Because AJAX requests are asynchronous, things can get a little hairy when you have several AJAX requests running at the same time. You have no way of knowing the order in which the requests will return. For this reason, being able to explicitly "abort" an unwanted AJAX request can make your life a lot easier.
Consider a simple List-Detail interface in which a user can select an item and view the item's detail. If the detail information has to be retrieved using an asynchronous method (ex, AJAX), the user may be able to click on several list items before the first request is resolved. This may end up leaving your View-Model in an unexpected state.
To demonstrate, I've put together a small app that presents a list of friends. If you click on a friend, the client will make a request to the server to gather the detail information before AngularJS renders it on the page. The caveat, in this case, being that the API will "sleep" all API requests for an unequal amount of time. This allows us to create an "unexpected" order of request resolutions.
To manage this problem, we have to keep track of the currently-executing AJAX request. This way, when we go to make a new AJAX request, we can abort the pending request so that it doesn't end up invoking our data resolution / success handlers.
As you can see, whenever we initiate a request, we first call .abort() on the current request. This will make sure the current request is "rejected" and the new AJAX request is the only one running.
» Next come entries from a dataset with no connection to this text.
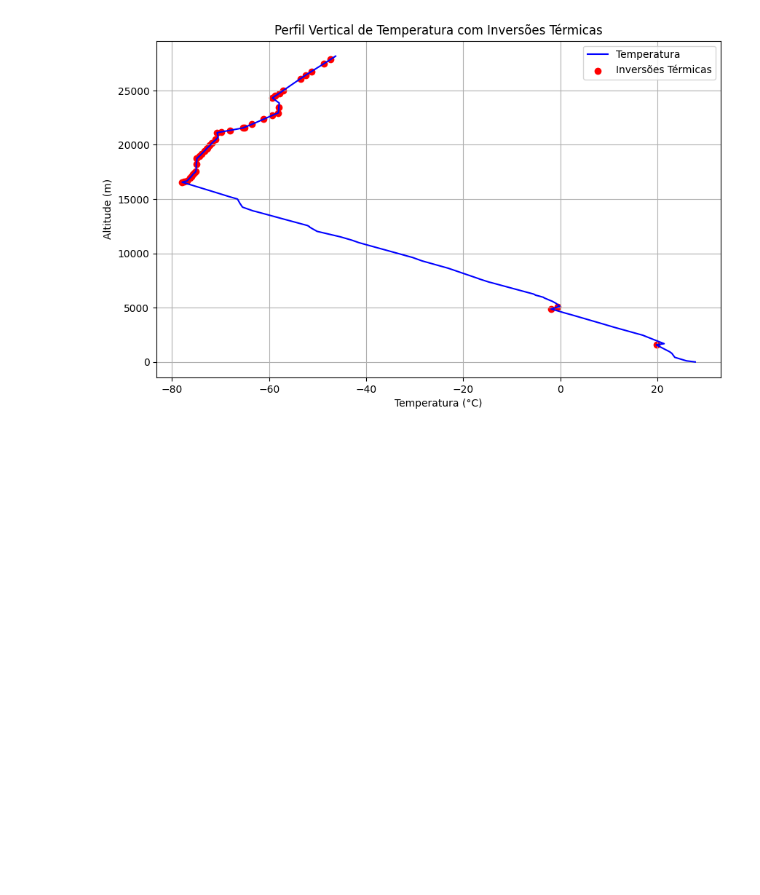
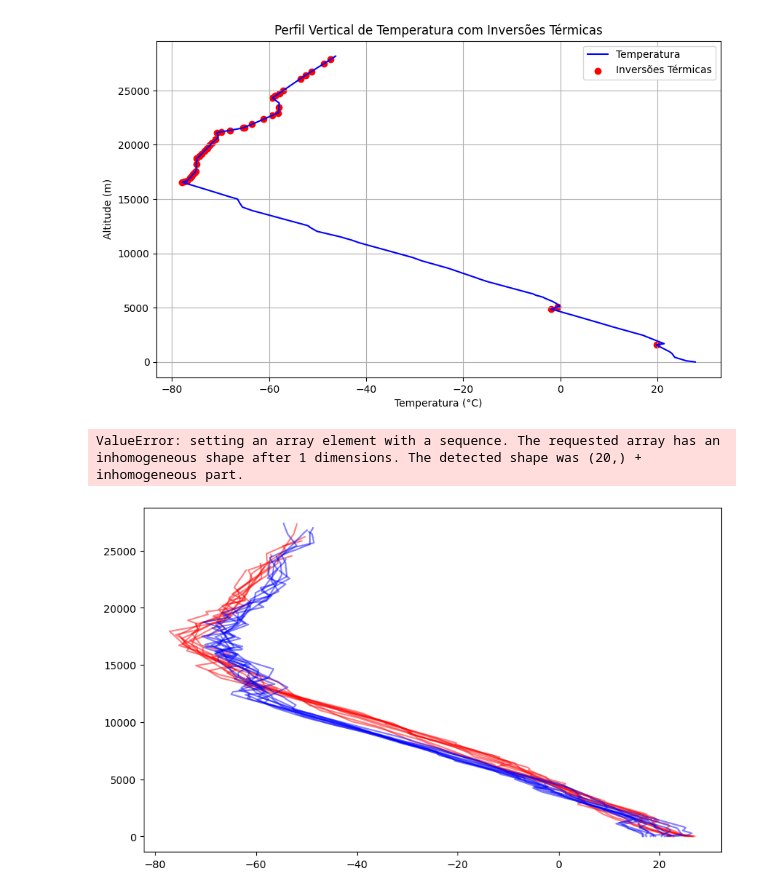
Before and after one commit to muriell-b/ENS5173_01, a Jupyter notebook: projeto02.ipynb, the cells around one changed output. Drawn from its saved outputs; the diff is of its cells as text; code cells hidden in the pictures; blank space fills up the shorter version.

```diff
--- a/projeto02.ipynb
+++ b/projeto02.ipynb
@@ -708,3 +708,81 @@ plt.grid(True)
 plt.show()
 # %% [output]
 [figure]
+# %%
+#Analise o perfil de temperatura da estação de monitoramento no aeroporto de Florianópolis utilizando o paco Siphon do Python.
+#Analise os dados de 0 e 12 horas durante10 dias, sendo 5 no verão e 5 no inverno.
+
+
+from datetime import datetime, timedelta
+import matplotlib.pyplot as plt
+from matplotlib.cm import ScalarMappable
+from matplotlib.colors import Normalize
+import numpy as np
+from siphon.simplewebservice.wyoming import WyomingUpperAir
+
+# Definir as datas para análise (5 dias de verão e 5 dias de inverno)
+datas_verao = [datetime(2023, 1, dia, hora) for dia in range(1, 6) for hora in [0, 12]]
+datas_inverno = [datetime(2023, 6, dia, hora) for dia in range(21, 26) for hora in [0, 12]]
+datas_analise = datas_verao + datas_inverno
+
+# Definir local da estação de monitoramento no aeroporto de Florianópolis
+station = 'SBFL'
+
+# Listas para armazenar os dados
+perfil_temperatura_verao = []
+perfil_temperatura_inverno = []
+
+# Realizar a análise do perfil de temperatura para cada data
+for date in datas_analise:
+    # Extraindo os dados da sondagem atmosférica
+    df = WyomingUpperAir.request_data(date, station)
+
+    # Determinar a inversão térmica e a altura da camada limite
+    altura_inversao = None
+    camada_limite = None
+    for i in range(1, len(df)):
+        if df['temperature'][i] > df['temperature'][i - 1]:
+            altura_inversao = df['height'][i]
+            break
+    for i in range(len(df) - 1, 0, -1):
+        if df['temperature'][i] < df['temperature'][i - 1]:
+            camada_limite = df['height'][i]
+            break
+
+    # Adicionar dados à lista apropriada (verão ou inverno)
+    if date in datas_verao:
+        perfil_temperatura_verao.append((df['temperature'], df['height'], altura_inversao, camada_limite))
+    elif date in datas_inverno:
+        perfil_temperatura_inverno.append((df['temperature'], df['height'], altura_inversao, camada_limite))
+
+# Função para normalizar as temperaturas para a geração de cores
+def normalize_temperatures(temperatures):
+    norm = Normalize(vmin=min(temperatures), vmax=max(temperatures))
+    return [norm(temp) for temp in temperatures]
+
+# Plotar perfil de temperatura
+plt.figure(figsize=(10, 6))
+for temp, height, _, _ in perfil_temperatura_verao:
+    plt.plot(temp, height, color='red', alpha=0.5)
+for temp, height, _, _ in perfil_temperatura_inverno:
+    plt.plot(temp, height, color='blue', alpha=0.5)
+
+# Adicionar barra de cores
+temperaturas_verao = [temp for temp, _, _, _ in perfil_temperatura_verao]
+temperaturas_inverno = [temp for temp, _, _, _ in perfil_temperatura_inverno]
+temperaturas = temperaturas_verao + temperaturas_inverno
+mappable = ScalarMappable(norm=None, cmap='coolwarm')
+mappable.set_array(temperaturas)
+plt.colorbar(mappable, label='Temperatura (°C)')
+
+# Adicionar linha temporal do ano
+plt.axhline(y=0, color='gray', linestyle='--', linewidth=1)
+
+plt.xlabel('Temperatura (°C)')
+plt.ylabel('Altitude (m)')
+plt.title('Perfil de Temperatura - Aeroporto de Florianópolis')
+plt.grid(True)
+plt.show()
+# %% [output]
+ValueError: setting an array element with a sequence. The requested array has an inhomogeneous shape after 1 dimensions. The detected shape was (20,) + inhomogeneous part.
+[figure, added]
```
Also changed, not shown: parts of 2 cells of this notebook.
If I were to comment-out the .abort() call, we could end up with a page that looks like this:
Notice that our UI is rendering "Tricia" (ID:3) even though "Kim" (ID:1) was the last request made. This is because the request for (ID:1) resolved before the request for (ID:3) even though the request for (ID:3) was initiated first. Had we aborted the first request when we made the second request, our UI would be rendered properly.
If you're on an earlier version of AngularJS, before the timeout property could be used to abort the underlying AJAX request, you can still manage this problem, just not as easily. Solutions range from the not great - using something like ng-if / ui-if to completely destroy and rebuild the View anytime an ID changes - to the merely inconvenient - checking the response data against the current View-Model to make sure they are in alignment. It works, but it's a headache.
In addition to avoiding race conditions in asynchronous requests, aborting the underlying request can be helpful when your current $scope is destroyed. I've talked about this before, in terms of canceling a $timeout callback, but same applies to AJAX requests; when your $scope is destroyed, you should abort any relevant AJAX request or the eventual request resolution (or rejection) may end up generating an unexpected user experience.
All to say, I've added an .abort() method to my httpi AngularJS module.
Want to use code from this post? Check out the license.